- Patients don’t get a second opinion – and rely on one doctor’s diagnosis. Doctors make mistakes. It is quite possible for an arthritis diagnosis to be incorrect, especially when symptoms do not fully fit the criteria of rheumatism. The chances of a misdiagnosis are reduced if a second (or even third) opinion is sought out. Additionally, patients should make an assessment of their doctor. Pay attention to how they are being treated in his/her office. If the doctor seems preoccupied, doesn’t listen, never tests the painful area, quickly prescribes medication, then maybe this doctor isn’t providing adequate patient care and attention. Find a doctor who will listen. Yes, some doctors may be good enough to take one look at the patient and figure out what’s wrong. But these doctors are very few and far between.
- Age is a believable reason for arthritis – Age is so often used as an excuse for joint pain that it goes without question. It’s a sad affair that keeps perpetuating generation after generation. Age is not the unquestionable cause of all joint pain. Joint pain can be caused by numerous factors, including muscular imbalance, bone subluxation, inactivity, and postural deficiencies as well as the often stated age-related joint deterioration. Uncovering the true source of pain is key to understanding what is truly wrong.
These are just a few thoughts on why arthritis gets misdiagnosed. In order to lessen the risk of misdiagnosis, the patient should take a hands-on active approach to personal health. It is always the responsibility of the patient to become an advocate for their own health, not the doctor’s. It is also the responsibility of the patient to learn about their own pain. Ask questions from your doctor. Find groups with people experiencing similar conditions. Learn what helps one’s own joint pain and what eases it. In this age of information, there are a lot of resources online.
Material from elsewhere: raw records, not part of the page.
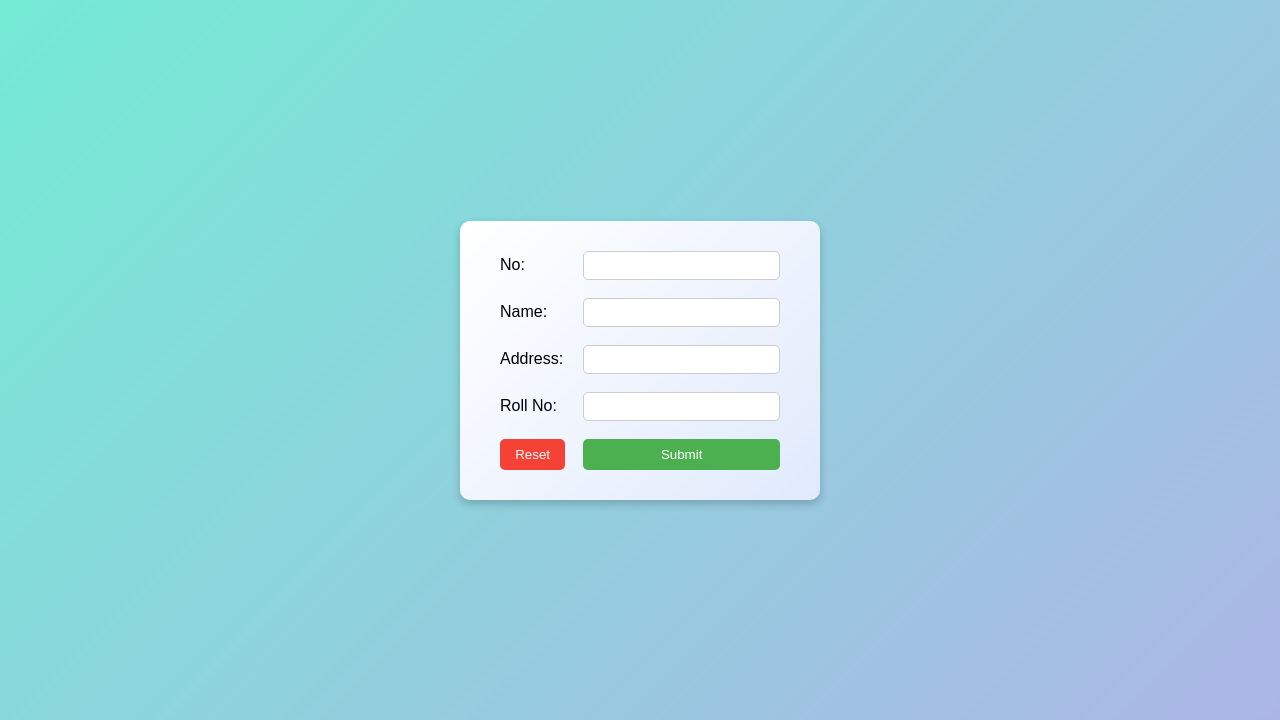
Repository: munnakumar046/eclipse-workspace
Page: DBApp/WebContent/form.html
These files come from the project's save history. The page is drawn as it stood at one moment and after the next save; the edit follows.
The browser window is 1280 px wide. The pictures show the whole page.

Above is the page before, as saved 2024-11-07 16:23:39.

### DBApp/WebContent/form.html
<!DOCTYPE html>
<html lang="en">
<head>
    <meta charset="UTF-8">
    <meta name="viewport" content="width=device-width, initial-scale=1.0">
    <title>Form with Linear Gradient Background</title>
    <style>
        /* Background styling with linear gradient */
        body {
            background: linear-gradient(135deg, #74ebd5, #acb6e5); /* Gradient from teal to light blue */
            display: flex;
            align-items: center;
            justify-content: center;
            height: 100vh;
            margin: 0;
            font-family: Arial, sans-serif;
        }

        /* Form container styling */
        .form-container {
            background: linear-gradient(135deg, #ffffff, #e0eafc); /* Subtle gradient for the form background */
            padding: 20px 30px;
            border-radius: 10px;
            box-shadow: 0 4px 8px rgba(0, 0, 0, 0.2);
            width: 300px;
        }

        /* Table styling */
        table {
            width: 100%;
        }

        td {
            padding: 8px;
        }

        /* Input field styling */
        input[type="text"] {
            width: 100%;
            padding: 6px;
            border-radius: 5px;
            border: 1px solid #ccc;
            box-sizing: border-box;
        }

        /* Button styling */
        input[type="submit"],
        input[type="reset"] {
            width: 100%;
            padding: 8px;
            border: none;
            border-radius: 5px;
            color: #fff;
            cursor: pointer;
        }

        input[type="submit"] {
            background-color: #4CAF50; /* Submit button color */
        }

        input[type="reset"] {
            background-color: #f44336; /* Reset button color */
        }

        input[type="submit"]:hover,
        input[type="reset"]:hover {
            opacity: 0.9;
        }
    </style>
</head>
<body>
    <div class="form-container">
        <form action="test" method="GET">
            <table align="center">
                <tr>
                    <td>No:</td>
                    <td><input type="text" name="t1" /></td>
                </tr>
                <tr>
                    <td>Name:</td>
                    <td><input type="text" name="t2" /></td>
                </tr>
                <tr>
                    <td>Address:</td>
                    <td><input type="text" name="t3" /></td>
                </tr>
                <tr>
                    <td>Roll No:</td>
                    <td><input type="text" name="t4" /></td>
                </tr>
                <tr>
                    <td><input type="reset" value="Reset" /></td>
                    <td><input type="submit" value="Submit" /></td>
                </tr>
            </table>
        </form>
    </div>
</body>
</html>

After the next save:
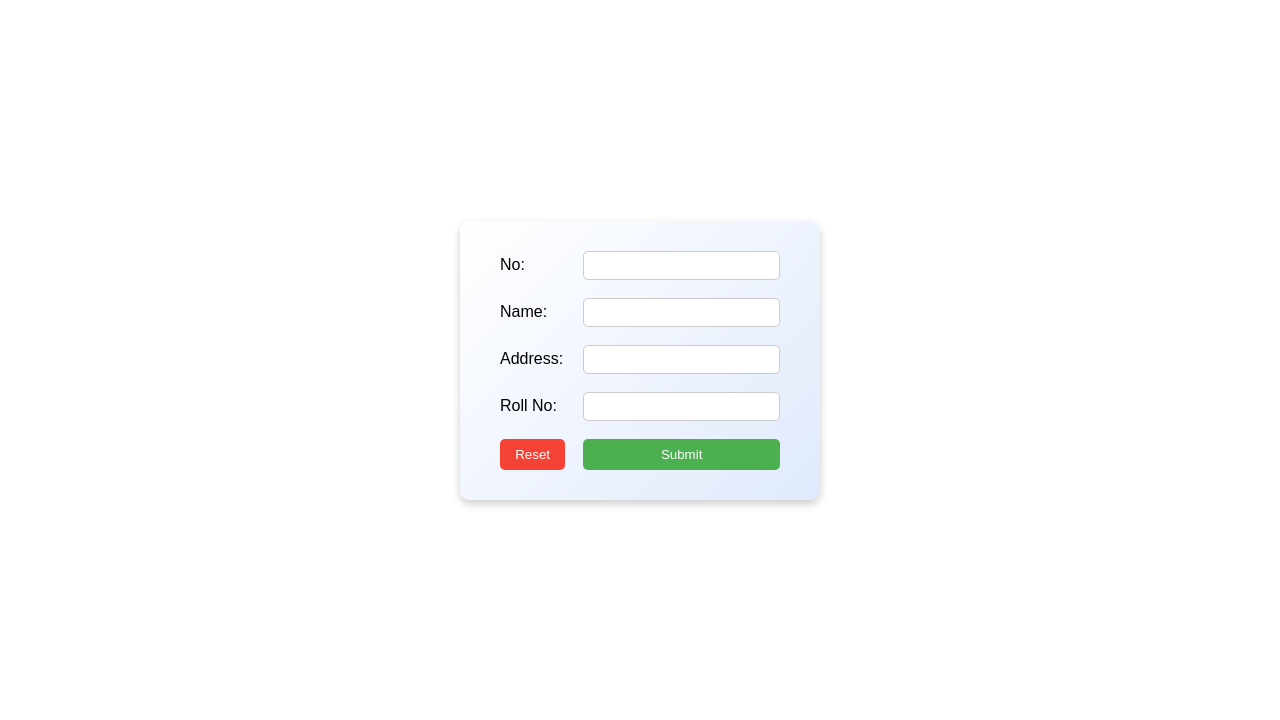
Saved 5 min 45 s later.
--- a/DBApp/WebContent/form.html
+++ b/DBApp/WebContent/form.html
@@ -7,7 +7,7 @@
     <style>
         /* Background styling with linear gradient */
         body {
-            background: linear-gradient(135deg, #74ebd5, #acb6e5); /* Gradient from teal to light blue */
+            background: linear-gradient(#fc466b); /* Gradient from teal to light blue */
             display: flex;
             align-items: center;
             justify-content: center;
Visit the doctor armed with some knowledge and understanding of the pain in question. It will go a long way towards achieving an accurate diagnosis and thus, a more comprehensive, effective solution.